> AIM OF THE TASK:
Please read the records below and return each line holding the string "teaser".

> AVAILABLE DATA:
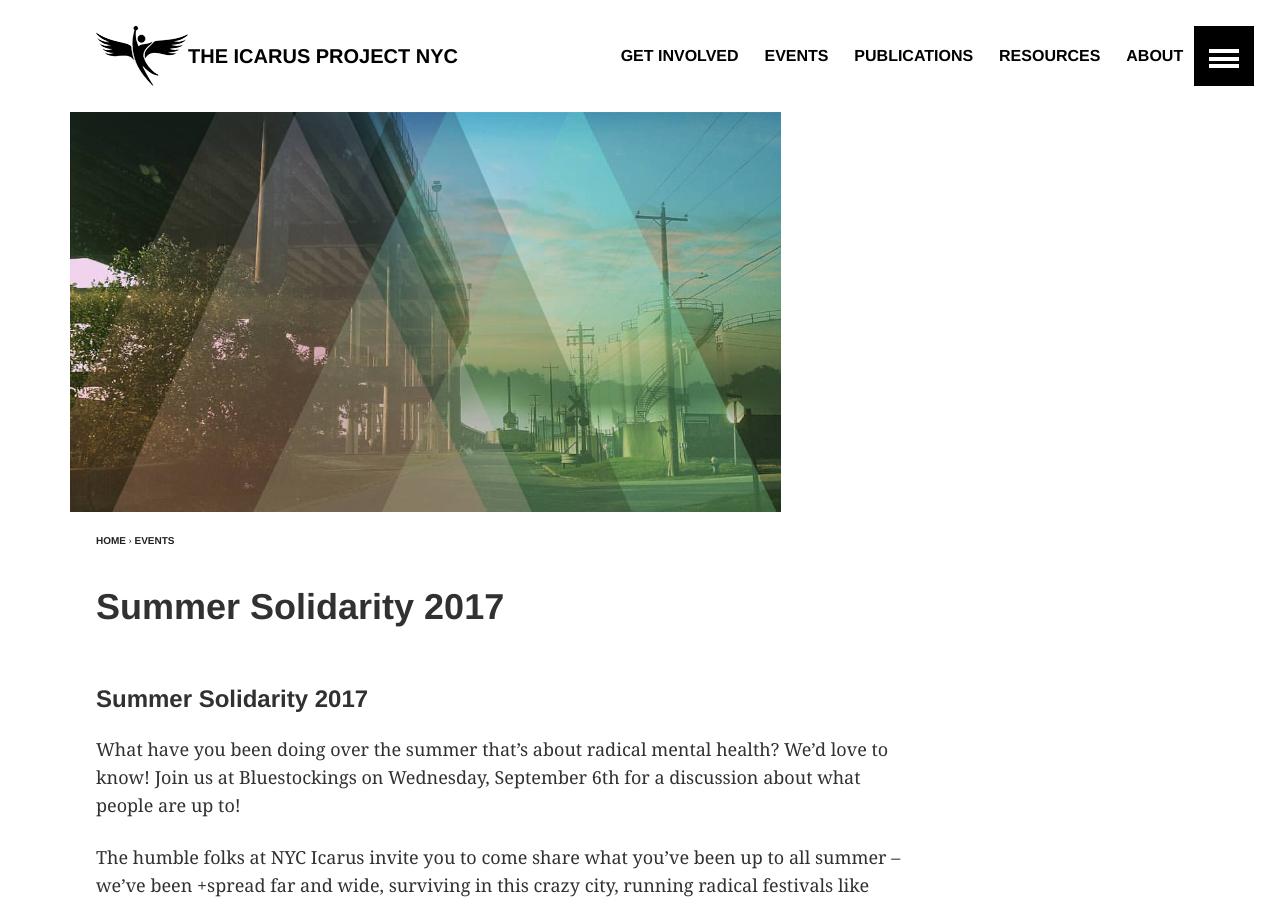
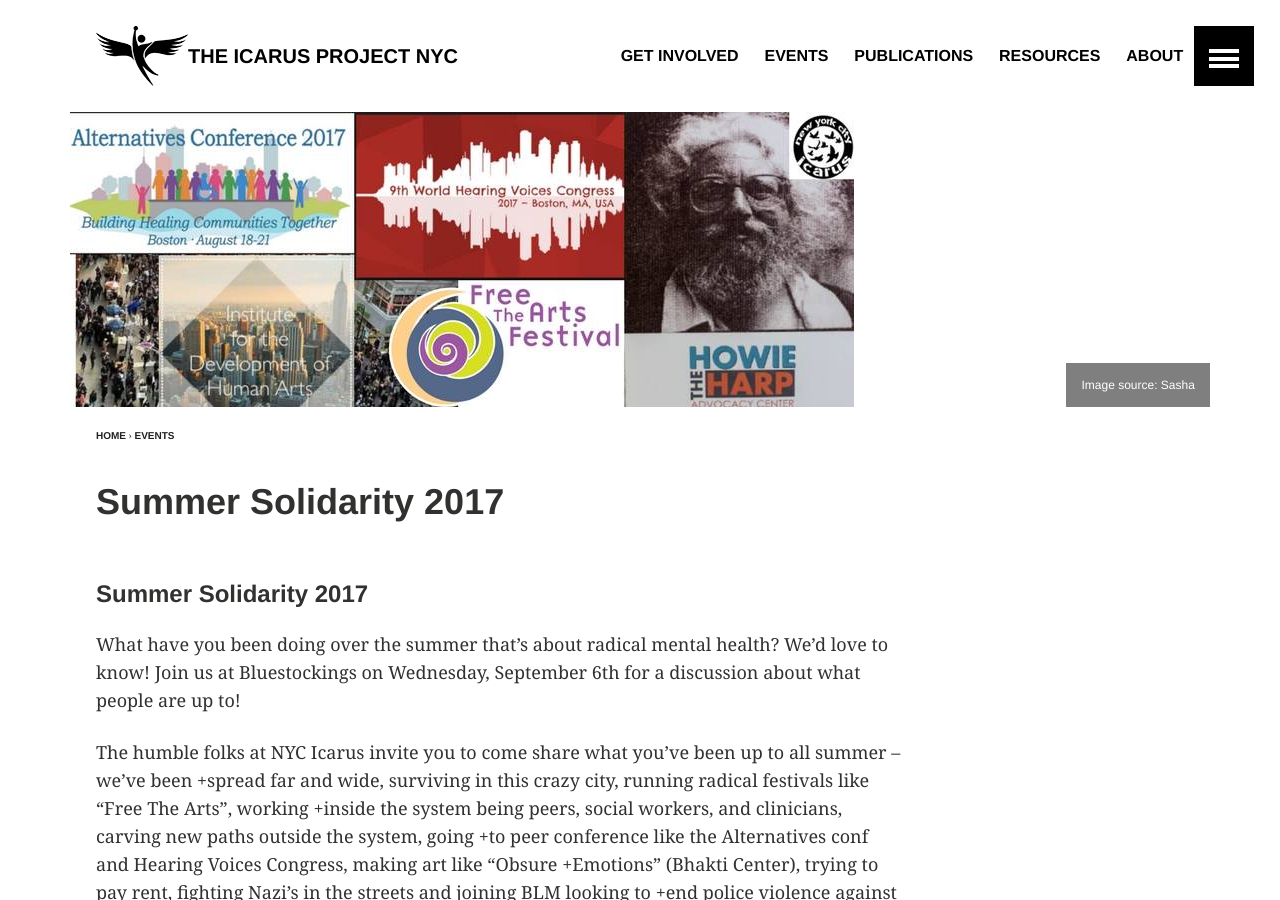
Before and after one commit to nycicarus/nycicarus.github.io, a Jekyll site: the page built from _posts/events/2017-09-06-summer-solidarity.md, in a window 1280 px wide and 900 px high. Built offline with Jekyll 4.4.1, drawn with Linux system fonts in a browser that asks for light colours; a script that is not in the unit is left out; comment, search, counter and statistics services are not loaded.

Commit message:
image liink changed

```diff
--- a/_posts/events/2017-09-06-summer-solidarity.md
+++ b/_posts/events/2017-09-06-summer-solidarity.md
@@ -8,9 +8,9 @@ tags: [ community, roundtable, discussion ]
 comments: true
 ads: false
 image:
-  teaser: climate_and_mh.jpg
-  feature: climate_and_mh.jpg
-  credit:
+  teaser: summer-solidarity-2017.jpg
+  feature: summer-solidarity-2017.jpg
+  credit: Sasha
   creditlink:
 event-date: "Wednesday, September 6th, 2017"
 event-time: "7:00 pm - 9:30 pm"
```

> ANSWER BOX:
-  teaser: climate_and_mh.jpg
+  teaser: summer-solidarity-2017.jpg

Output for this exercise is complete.